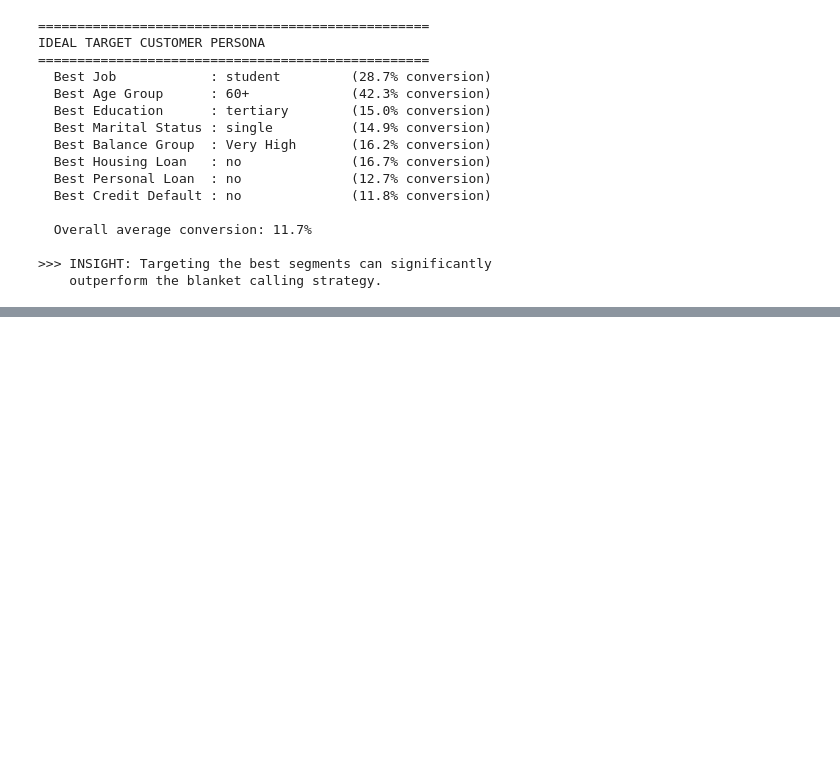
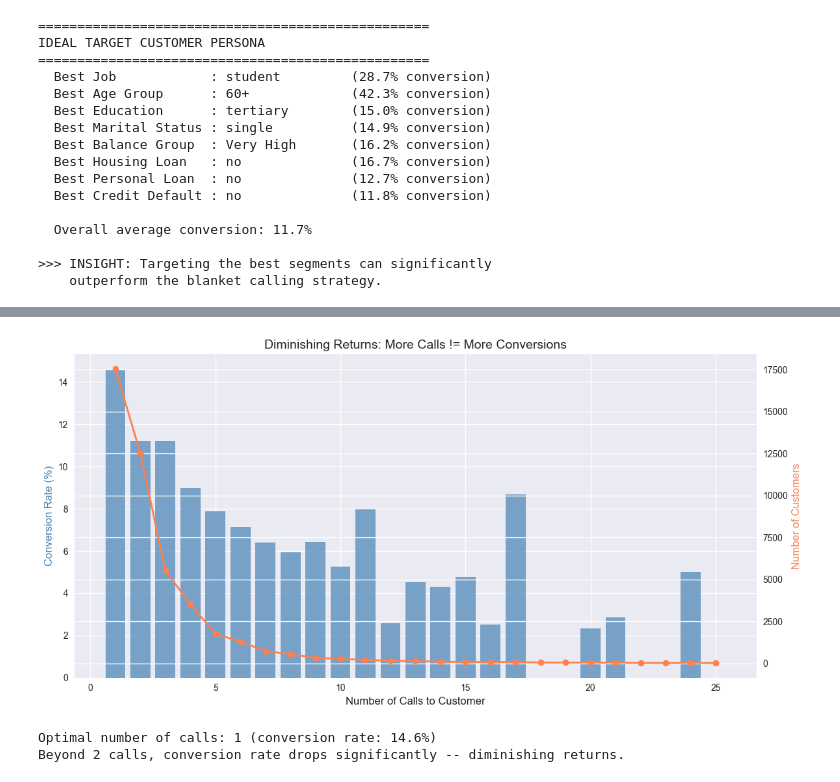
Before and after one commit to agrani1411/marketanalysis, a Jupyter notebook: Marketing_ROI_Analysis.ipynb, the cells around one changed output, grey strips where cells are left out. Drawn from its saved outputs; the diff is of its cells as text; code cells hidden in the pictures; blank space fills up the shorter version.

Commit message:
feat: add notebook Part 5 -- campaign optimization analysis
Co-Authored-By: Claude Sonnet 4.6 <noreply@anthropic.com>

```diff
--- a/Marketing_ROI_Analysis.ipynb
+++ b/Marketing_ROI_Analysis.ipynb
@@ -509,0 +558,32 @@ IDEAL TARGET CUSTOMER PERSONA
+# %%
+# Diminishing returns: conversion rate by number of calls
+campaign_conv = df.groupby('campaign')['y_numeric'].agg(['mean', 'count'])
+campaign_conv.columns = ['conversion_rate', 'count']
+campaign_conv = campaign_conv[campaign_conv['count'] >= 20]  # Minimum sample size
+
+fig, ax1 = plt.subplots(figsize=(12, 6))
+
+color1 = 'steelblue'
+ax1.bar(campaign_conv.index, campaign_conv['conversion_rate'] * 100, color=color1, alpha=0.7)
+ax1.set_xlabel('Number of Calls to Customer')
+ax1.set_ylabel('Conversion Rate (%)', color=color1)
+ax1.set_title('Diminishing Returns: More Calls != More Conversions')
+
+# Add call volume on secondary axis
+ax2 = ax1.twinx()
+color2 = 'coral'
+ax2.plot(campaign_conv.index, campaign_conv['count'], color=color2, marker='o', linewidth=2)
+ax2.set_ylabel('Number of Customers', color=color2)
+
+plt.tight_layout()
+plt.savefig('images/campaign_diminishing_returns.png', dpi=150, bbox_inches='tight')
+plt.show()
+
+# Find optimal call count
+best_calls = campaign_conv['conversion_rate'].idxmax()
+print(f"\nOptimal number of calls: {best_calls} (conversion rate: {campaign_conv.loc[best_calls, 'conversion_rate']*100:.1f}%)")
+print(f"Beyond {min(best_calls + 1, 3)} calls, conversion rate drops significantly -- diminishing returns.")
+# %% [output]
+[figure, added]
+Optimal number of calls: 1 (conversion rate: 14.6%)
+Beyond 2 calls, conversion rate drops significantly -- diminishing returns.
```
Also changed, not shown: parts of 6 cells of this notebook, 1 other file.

===

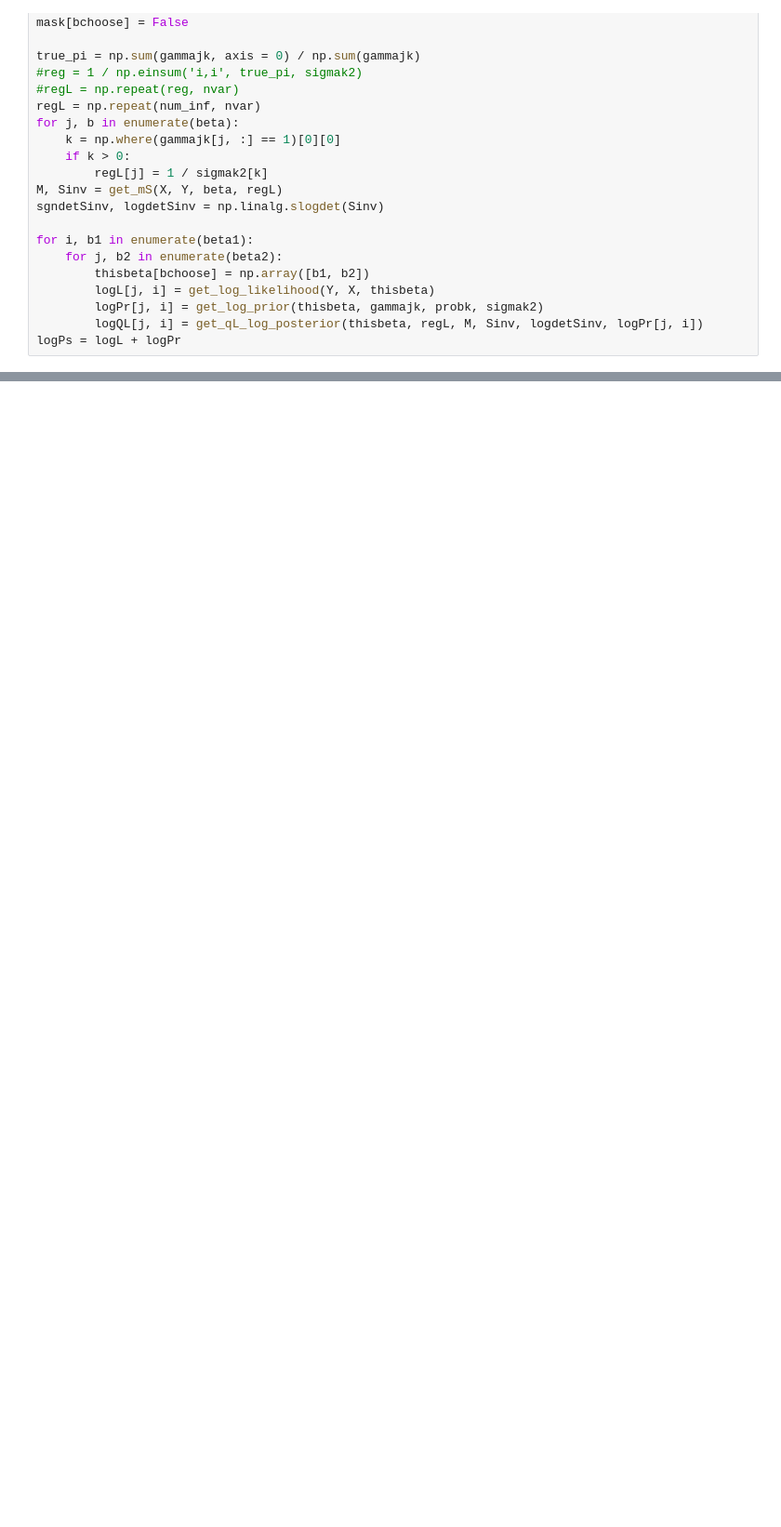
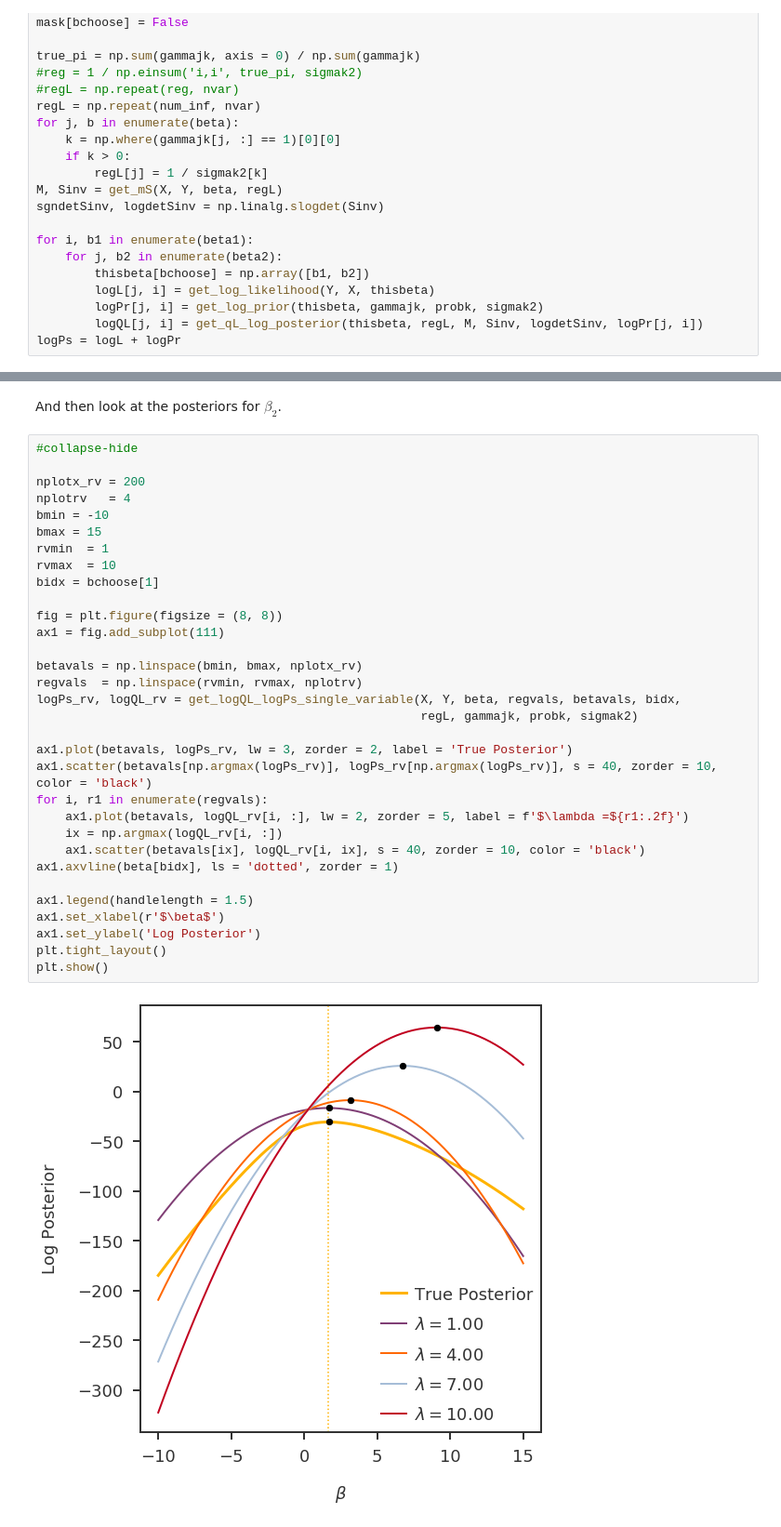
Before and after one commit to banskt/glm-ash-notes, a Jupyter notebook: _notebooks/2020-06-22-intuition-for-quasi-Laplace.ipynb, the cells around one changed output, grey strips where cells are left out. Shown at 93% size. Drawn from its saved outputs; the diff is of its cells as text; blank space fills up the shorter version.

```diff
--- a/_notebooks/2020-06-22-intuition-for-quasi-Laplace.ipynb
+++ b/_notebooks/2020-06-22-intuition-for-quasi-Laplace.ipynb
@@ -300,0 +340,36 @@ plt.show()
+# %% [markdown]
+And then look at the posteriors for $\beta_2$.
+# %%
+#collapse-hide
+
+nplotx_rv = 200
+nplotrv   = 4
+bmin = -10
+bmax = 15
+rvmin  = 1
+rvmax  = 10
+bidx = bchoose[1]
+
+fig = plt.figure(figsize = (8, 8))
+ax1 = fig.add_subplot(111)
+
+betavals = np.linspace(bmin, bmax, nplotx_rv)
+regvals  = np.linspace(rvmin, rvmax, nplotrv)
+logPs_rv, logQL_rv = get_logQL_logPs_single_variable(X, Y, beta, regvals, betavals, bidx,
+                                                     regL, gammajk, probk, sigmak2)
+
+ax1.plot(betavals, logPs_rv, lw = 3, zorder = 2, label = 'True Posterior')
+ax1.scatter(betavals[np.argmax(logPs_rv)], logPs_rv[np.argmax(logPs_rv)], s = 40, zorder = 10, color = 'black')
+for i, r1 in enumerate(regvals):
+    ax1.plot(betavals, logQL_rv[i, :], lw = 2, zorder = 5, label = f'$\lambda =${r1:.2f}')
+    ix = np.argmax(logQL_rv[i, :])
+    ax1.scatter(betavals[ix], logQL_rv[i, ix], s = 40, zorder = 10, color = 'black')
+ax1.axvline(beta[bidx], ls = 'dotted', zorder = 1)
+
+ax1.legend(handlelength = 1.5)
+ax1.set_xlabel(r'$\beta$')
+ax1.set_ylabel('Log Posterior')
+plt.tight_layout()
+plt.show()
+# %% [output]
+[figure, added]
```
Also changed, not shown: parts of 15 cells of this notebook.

===

**TASK DETAILS**
What lines in the data include the string "count"? Copy each one.

**SOLUTION TO THE EXERCISE**
+campaign_conv = df.groupby('campaign')['y_numeric'].agg(['mean', 'count'])
+campaign_conv.columns = ['conversion_rate', 'count']
+campaign_conv = campaign_conv[campaign_conv['count'] >= 20]  # Minimum sample size
+ax2.plot(campaign_conv.index, campaign_conv['count'], color=color2, marker='o', linewidth=2)
+# Find optimal call count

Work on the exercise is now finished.